26 Jun 2019 Story Cities and lifestyles

The fashion sky clears up in Switzerland

Photo by Swiss Fair Trade

High up in the Swiss mountains, under a cloudless sky, surrounded by a bold rocky landscape, over 70 professionals from the fashion industry gathered to explore ways to make the trade more sustainable. Though it seems like nothing could threaten this beautiful age-old scenery, dark clouds hang over the fashion and textile business.

Considered one of the most environmentally damaging and polluting industries, textile production is responsible for 20 per cent of global wastewater and 10 per cent of global carbon emissions. The global fashion industry has also been tainted with animal welfare and human rights issues in its manufacturing and production processes.

With consumers increasingly demanding change, many companies acknowledge the issues and seem eager to consider sustainability as the new ‘business as usual’. This third half-yearly edition of the Kerenzerberg Future Forum for Sustainable and Ethical Fashion could, therefore, not have been timed better, as participants met on 5 June, World Environment Day.

"The visible beauty of fashion disguises the invisible impact the industry has on the air we breathe. From sourcing onwards, we have tools today that can help us redesign our processes to minimize our footprint," said Coty Jeronimus, from creative laboratory Tasklab.

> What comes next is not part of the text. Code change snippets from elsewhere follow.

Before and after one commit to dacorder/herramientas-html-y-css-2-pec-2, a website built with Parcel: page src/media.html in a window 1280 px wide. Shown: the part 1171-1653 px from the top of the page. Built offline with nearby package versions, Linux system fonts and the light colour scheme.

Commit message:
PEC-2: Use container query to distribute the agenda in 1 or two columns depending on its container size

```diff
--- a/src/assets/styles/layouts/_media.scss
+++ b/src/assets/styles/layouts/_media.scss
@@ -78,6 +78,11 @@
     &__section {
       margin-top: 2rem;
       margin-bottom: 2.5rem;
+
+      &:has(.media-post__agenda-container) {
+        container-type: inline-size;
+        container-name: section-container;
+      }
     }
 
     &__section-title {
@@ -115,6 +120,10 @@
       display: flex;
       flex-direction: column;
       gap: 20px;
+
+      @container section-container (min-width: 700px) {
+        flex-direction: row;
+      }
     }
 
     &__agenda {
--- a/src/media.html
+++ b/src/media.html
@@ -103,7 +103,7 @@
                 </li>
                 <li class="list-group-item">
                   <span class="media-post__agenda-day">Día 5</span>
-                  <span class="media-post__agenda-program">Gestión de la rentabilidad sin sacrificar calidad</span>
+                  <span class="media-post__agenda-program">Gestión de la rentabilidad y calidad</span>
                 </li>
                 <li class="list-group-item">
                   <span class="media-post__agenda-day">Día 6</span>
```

Brands, producers, textile manufacturers, and retailers are seeking ways to clean up their industry and reduce fashion’s negative social, economic and environmental impact. But where should the starting point be, in an industry where improvements need to be made on everything from human rights, women’s empowerment, animal welfare to air pollution, water consumption and circular textiles?

“Switzerland is a world leader in the consumption of organic and fair trade food per inhabitant. Switzerland should also take the lead in sustainable textiles, not only in consumption per inhabitant, but also in the change of the textile and clothing industry to sustainability,” said Tobias Meier, from ecos and MaxTex Switzerland.

“Making the fashion industry more sustainable is a joint responsibility, requiring both the resolve of individual companies to start taking action in their own way and an openness to collaborate in order to tackle the complex challenges we are up against together,” added Martine Nieuwenhuis, co-founder of Good Brand Guru—a network enabling knowledge-sharing and collaboration among sustainable fashion professionals and businesses.

Sometimes, too many choices make moving forward difficult. To accelerate the industry’s move towards sustainability, a working group composed of nine prominent fashion and textile professionals developed a charter with 11 guiding principles addressing social, environmental and economic issues. During their deliberations, one common theme kept emerging: the need for openness. Openness in the sense of requesting information from partners, providing transparency and being open to improvement.

The Kerenzerberg Charter for Sustainable Textiles was launched after six months of work. It calls for business leaders to ask questions, request transparency, and continuously seek to do better. It asks companies to take responsibility for their workers along the supply chain, ensuring safe working conditions, fair wages and workers’ development. And it calls on them to take responsibility for protecting the environment through technologies and innovation that combat water and air pollution, avoid toxic chemicals, strive for raw material diversity and care for animal welfare.

The charter is a living document that can support companies and business leaders to improve their impact on people and the planet. It takes courage and persistence to make fundamental changes in this industry. The charter is a guideline for those willing to make those changes, as it provides a basis for internal discussions, interactions with partners and even conversations with competitors. 

High up in Glarus Nord, the view seemed to provide a symbolic backdrop to the launch of the charter. There are still mountains to climb, but the sky is clearing up for Swiss fashion on its journey towards sustainability.